Tuesday, December 5, 2023

Let's Do The PISA Panic Dance

Is there anything in education particularly useful or illuminating in the scores from the Programme for International Student Assessment (PISA) in this (or any) year?

Short answer: 


Long answer: 

Time for the PISA Panic Dance. You will hear, as always, that the US is woefully low in the rankings. We have always been low in these test scores gleaned from fifteen year olds. In fact, because everyone took some big hits this time, we actually climbed a bit. But we're still woefully low. 

Expect to hear from the usual suspects declaring that the woefully low ranking of the US is a monumental crisis of cosmic proportions and therefor we should rush to implement [insert name of the same policy that they push every other day of the week here]. 

Expect plenty of chicken littling. If you care to respond...

Long response to cries of "Our PISA rank is low! Our PISA rank is low!":

Do you have a research based context for your alarms? What can you tell me about the comparison-- is it between similar student populations, or do certain countries only test certain student populations? Additionally, can you cite any research that ties the PISA rankings to specific real-world outcomes for nations. For instance, Estonia routinely ranks high on these lists--in what areas do you believe Estonia is outpacing the US, and how would raising our PISA scores help counterbalance that?  

For instance, one authority says this: "Since a high ranking on PISA corresponds to economic success, researchers have concluded that PISA is one of the indicators of whether school systems are preparing students for the 21st-century global knowledge economy." Can you explain the difference between correlation and causation?

Short response to cries of "Our PISA rank is low! Our PISA rank is low!":

So what?

Okay, there are a couple of other pieces of data highlighted in the New York Times coverage that may shake up the usual PISA Panic Dance (despite the fact that NYT uses the "lost equivalent of three-quarters of a year" baloney). For instance, the US "lost less ground" aka "test score points" than some European nations that "prioritized opening schools more quickly." PISA also didn't find an increase in the gap between US highest and lowest students. 

But it's the final paragraph of Sarah Mervosh's article that is most concerning.
On other measures, the United States stood out for having more children living with food insecurity (13 percent, compared with an average of 8 percent in other O.E.C.D. countries), more students who are lonely at school (22 percent, versus 16 percent) and more students who do not feel safe at school (13 percent, versus 10 percent).

Here's hoping that someone in the education policy world chooses to stop the PISA Panic Dance long enough to look these data and declares that we should do something about them. Instead of worrying about our international bragging rights, maybe we could focus on the lives of the young human beings in our schools. That would be worth a real dance.


1 comment:

  1. The handwringing and pearl clutching is simply misguided. Media know-nothings (especially NYT "education reporters") should take the time to read the Common Core(ish) math standards, and then take a look at the PISA sample test items.

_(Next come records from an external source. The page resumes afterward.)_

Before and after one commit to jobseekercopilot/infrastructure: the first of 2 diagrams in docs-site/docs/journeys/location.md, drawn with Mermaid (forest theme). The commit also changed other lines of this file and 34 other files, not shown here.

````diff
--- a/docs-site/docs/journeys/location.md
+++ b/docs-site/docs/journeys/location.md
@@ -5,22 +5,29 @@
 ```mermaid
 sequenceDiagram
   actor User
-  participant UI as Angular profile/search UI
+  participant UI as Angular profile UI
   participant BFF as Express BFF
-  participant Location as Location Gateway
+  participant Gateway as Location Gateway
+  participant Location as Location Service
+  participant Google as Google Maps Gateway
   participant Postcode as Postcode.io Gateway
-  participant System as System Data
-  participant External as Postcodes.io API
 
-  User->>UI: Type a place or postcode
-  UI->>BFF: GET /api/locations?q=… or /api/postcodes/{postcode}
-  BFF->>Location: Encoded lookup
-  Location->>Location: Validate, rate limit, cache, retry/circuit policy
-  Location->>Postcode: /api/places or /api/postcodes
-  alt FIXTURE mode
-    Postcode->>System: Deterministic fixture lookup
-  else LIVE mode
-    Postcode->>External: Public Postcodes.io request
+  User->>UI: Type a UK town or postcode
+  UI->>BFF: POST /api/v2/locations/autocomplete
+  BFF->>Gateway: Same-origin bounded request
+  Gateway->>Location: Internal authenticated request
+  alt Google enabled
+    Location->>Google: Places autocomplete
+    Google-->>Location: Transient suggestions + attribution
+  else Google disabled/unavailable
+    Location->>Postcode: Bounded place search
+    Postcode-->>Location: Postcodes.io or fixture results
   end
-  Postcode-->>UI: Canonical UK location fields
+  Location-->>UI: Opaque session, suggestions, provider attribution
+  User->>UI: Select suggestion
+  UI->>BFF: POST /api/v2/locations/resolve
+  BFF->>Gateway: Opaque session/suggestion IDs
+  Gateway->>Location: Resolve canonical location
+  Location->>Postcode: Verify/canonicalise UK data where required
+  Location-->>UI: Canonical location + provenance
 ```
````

    Spoiler Alert: There is virtually zero correlation.

    Then they can redirect their handwringing and pearl clutching at our misguided sets of math standards that almost completely ignore real world applications and measurement.